  • http://www.xicanista.net xicanista

    There is a fine line we all have to walk when it comes to wanting websites to deliver highly personalized content and wanting our privacy protected.

  • http://www.techfume.com Ajeet Khurana

    Agreed xicanista, but sometimes that leads to a situation of wanting to have your cake and eat it too :)

  • http://dashter.com Dave Cole

    Hey Ajeet,

    Think you’ve made some good starting points here. It’s becoming so obvious that “social” is really just a more prolific and self-administered marketing research & cultivation method for advertisers. While that’s not necessarily a bad thing, it does seem like the everyday consumer really doesn’t stand a chance when the networks themselves keep changing the rules on them.

    Cheers, Dave

  • http://www.techfume.com Ajeet Khurana

    Interesting point Dave. It is tough to say whether social media empowers consumers, or makes them sitting ducks!

  • http://priveyo.com/ Priveyo

    Being exposed to the public is the price we pay if we want to engage in mainstream social sites. If you are a private person, or your life will be at stake if you expose your self into social sharing sites, then there is no reason for you to be there.
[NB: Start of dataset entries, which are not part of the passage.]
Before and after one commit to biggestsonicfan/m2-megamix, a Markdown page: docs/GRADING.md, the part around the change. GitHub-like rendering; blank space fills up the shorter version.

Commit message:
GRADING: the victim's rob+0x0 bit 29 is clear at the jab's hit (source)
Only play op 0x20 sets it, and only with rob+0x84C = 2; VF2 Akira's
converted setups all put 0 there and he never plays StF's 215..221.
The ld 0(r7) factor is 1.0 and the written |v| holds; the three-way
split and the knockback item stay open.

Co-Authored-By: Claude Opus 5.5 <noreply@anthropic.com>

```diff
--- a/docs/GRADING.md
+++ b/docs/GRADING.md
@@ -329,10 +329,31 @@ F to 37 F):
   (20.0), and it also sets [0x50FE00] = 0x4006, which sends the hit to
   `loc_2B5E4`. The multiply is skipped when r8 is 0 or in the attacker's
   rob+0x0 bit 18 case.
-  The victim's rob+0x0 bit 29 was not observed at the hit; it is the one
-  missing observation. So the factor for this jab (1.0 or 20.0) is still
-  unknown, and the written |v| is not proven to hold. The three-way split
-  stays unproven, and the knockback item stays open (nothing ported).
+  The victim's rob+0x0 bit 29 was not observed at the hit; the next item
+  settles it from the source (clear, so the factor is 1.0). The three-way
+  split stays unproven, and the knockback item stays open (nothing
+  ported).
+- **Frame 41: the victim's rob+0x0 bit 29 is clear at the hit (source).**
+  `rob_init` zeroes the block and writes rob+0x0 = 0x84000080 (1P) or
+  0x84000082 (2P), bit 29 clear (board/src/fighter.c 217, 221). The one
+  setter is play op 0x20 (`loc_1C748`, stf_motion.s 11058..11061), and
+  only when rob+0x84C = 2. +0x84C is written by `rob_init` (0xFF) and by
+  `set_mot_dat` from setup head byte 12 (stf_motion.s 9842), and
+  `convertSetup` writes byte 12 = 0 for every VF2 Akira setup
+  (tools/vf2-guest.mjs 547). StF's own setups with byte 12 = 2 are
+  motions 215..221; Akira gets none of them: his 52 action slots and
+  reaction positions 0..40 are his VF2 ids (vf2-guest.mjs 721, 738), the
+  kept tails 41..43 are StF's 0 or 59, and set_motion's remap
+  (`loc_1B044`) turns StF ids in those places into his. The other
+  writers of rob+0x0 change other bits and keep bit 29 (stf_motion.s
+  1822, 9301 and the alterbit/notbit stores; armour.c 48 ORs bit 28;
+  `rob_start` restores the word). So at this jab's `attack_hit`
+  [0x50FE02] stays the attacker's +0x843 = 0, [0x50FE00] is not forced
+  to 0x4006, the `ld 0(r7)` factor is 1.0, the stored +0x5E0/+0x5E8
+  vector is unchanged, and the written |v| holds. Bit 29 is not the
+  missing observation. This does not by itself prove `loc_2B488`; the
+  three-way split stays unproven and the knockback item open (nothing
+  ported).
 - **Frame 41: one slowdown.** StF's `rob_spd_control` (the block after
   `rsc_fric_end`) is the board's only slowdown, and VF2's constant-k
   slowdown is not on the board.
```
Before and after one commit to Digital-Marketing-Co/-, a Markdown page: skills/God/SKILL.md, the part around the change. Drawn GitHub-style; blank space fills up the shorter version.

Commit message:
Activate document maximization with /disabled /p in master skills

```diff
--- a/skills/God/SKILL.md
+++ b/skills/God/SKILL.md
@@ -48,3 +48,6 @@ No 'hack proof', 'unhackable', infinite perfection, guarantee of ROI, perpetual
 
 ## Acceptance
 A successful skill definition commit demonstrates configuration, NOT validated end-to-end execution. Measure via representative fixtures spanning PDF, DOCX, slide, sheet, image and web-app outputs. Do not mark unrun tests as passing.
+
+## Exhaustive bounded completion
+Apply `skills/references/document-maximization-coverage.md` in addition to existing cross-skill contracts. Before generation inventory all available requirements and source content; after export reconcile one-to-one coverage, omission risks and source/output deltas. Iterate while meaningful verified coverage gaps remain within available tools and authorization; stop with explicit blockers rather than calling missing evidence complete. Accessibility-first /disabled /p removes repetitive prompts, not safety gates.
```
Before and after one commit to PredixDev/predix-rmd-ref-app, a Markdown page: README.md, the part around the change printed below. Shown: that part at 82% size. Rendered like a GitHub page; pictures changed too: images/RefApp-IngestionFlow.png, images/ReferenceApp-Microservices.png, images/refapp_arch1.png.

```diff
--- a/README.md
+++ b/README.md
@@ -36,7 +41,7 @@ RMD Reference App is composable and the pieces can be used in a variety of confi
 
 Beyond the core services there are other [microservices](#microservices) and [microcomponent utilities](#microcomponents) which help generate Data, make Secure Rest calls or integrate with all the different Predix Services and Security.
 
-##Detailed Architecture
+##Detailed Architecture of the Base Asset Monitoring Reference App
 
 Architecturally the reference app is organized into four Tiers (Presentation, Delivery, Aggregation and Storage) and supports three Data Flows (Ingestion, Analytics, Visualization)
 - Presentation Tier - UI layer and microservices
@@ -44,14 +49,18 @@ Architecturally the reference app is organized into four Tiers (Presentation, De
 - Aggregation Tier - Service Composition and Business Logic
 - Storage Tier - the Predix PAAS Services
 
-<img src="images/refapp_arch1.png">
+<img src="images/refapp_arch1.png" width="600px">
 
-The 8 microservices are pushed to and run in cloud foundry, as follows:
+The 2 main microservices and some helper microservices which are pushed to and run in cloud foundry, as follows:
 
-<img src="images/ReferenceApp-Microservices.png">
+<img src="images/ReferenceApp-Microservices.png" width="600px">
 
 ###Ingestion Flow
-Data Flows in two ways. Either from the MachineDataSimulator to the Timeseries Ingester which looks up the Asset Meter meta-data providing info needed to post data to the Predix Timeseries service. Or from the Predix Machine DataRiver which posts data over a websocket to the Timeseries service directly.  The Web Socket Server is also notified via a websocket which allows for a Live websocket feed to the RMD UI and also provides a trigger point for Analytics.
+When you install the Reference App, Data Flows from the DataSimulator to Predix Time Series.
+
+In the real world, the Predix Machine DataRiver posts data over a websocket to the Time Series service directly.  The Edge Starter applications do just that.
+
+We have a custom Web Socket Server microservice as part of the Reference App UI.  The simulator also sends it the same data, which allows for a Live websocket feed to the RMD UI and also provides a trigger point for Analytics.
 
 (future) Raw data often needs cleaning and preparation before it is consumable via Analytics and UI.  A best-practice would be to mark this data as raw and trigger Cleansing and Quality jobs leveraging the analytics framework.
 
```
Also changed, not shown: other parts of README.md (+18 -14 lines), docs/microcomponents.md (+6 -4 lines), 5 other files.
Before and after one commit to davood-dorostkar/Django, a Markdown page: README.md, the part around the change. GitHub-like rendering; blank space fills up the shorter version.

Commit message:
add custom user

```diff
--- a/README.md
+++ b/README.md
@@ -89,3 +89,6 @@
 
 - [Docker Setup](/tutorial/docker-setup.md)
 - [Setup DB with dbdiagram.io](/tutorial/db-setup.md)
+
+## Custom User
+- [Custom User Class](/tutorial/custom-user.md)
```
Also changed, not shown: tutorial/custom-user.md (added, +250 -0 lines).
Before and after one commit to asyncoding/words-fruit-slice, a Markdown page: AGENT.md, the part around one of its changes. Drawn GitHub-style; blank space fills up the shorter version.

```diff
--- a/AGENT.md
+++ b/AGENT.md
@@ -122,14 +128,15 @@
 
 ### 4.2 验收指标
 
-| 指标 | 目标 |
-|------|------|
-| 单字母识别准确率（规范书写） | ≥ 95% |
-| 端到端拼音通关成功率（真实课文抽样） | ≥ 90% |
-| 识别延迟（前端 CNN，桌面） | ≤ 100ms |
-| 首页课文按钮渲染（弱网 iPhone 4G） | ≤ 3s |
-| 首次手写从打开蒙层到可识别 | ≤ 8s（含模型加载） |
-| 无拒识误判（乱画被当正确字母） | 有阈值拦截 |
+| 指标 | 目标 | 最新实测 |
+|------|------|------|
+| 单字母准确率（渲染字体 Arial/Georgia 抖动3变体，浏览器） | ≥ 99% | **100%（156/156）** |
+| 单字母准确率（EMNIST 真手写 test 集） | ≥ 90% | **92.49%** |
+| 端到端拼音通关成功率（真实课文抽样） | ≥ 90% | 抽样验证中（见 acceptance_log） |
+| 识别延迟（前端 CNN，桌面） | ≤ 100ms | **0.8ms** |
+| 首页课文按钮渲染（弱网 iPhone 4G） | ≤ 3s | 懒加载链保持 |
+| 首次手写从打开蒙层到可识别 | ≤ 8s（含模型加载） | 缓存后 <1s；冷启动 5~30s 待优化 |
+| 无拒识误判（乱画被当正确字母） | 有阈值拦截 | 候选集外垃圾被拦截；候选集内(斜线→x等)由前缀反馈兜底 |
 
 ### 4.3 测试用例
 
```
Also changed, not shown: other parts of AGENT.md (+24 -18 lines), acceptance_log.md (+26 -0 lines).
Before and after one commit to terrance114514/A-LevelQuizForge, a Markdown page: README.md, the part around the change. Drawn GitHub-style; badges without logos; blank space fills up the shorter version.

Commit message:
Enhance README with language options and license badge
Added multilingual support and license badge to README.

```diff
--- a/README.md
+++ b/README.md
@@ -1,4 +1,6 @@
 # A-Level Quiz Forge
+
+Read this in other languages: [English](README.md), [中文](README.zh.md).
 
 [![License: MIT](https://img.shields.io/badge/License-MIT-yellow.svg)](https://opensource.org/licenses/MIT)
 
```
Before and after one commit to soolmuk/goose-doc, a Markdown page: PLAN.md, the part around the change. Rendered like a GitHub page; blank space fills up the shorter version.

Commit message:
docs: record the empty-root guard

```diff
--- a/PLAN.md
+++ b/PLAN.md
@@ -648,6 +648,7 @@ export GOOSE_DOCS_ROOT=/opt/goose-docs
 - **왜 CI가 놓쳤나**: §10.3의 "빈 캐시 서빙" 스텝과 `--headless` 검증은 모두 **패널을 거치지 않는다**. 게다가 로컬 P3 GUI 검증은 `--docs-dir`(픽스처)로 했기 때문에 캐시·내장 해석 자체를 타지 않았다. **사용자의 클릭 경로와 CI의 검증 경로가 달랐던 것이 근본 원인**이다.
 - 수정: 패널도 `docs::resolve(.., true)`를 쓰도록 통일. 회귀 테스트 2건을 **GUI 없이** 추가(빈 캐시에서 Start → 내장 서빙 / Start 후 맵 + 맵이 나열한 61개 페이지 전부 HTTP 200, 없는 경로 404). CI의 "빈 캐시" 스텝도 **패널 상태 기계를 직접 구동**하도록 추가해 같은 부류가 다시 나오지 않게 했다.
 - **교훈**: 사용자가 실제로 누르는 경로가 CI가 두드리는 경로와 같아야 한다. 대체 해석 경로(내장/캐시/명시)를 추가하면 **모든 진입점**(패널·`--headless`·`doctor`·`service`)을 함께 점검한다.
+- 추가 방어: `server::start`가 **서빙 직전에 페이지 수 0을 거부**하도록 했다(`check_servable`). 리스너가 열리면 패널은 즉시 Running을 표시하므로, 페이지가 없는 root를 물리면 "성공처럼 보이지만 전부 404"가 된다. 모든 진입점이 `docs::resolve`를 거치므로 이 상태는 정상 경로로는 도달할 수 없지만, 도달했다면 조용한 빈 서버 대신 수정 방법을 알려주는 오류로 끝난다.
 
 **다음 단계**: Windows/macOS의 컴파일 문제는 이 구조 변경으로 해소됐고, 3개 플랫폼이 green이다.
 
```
Privacy will always be the concern unless you go to private social media sites and create your own group there, or perhaps your own networking site.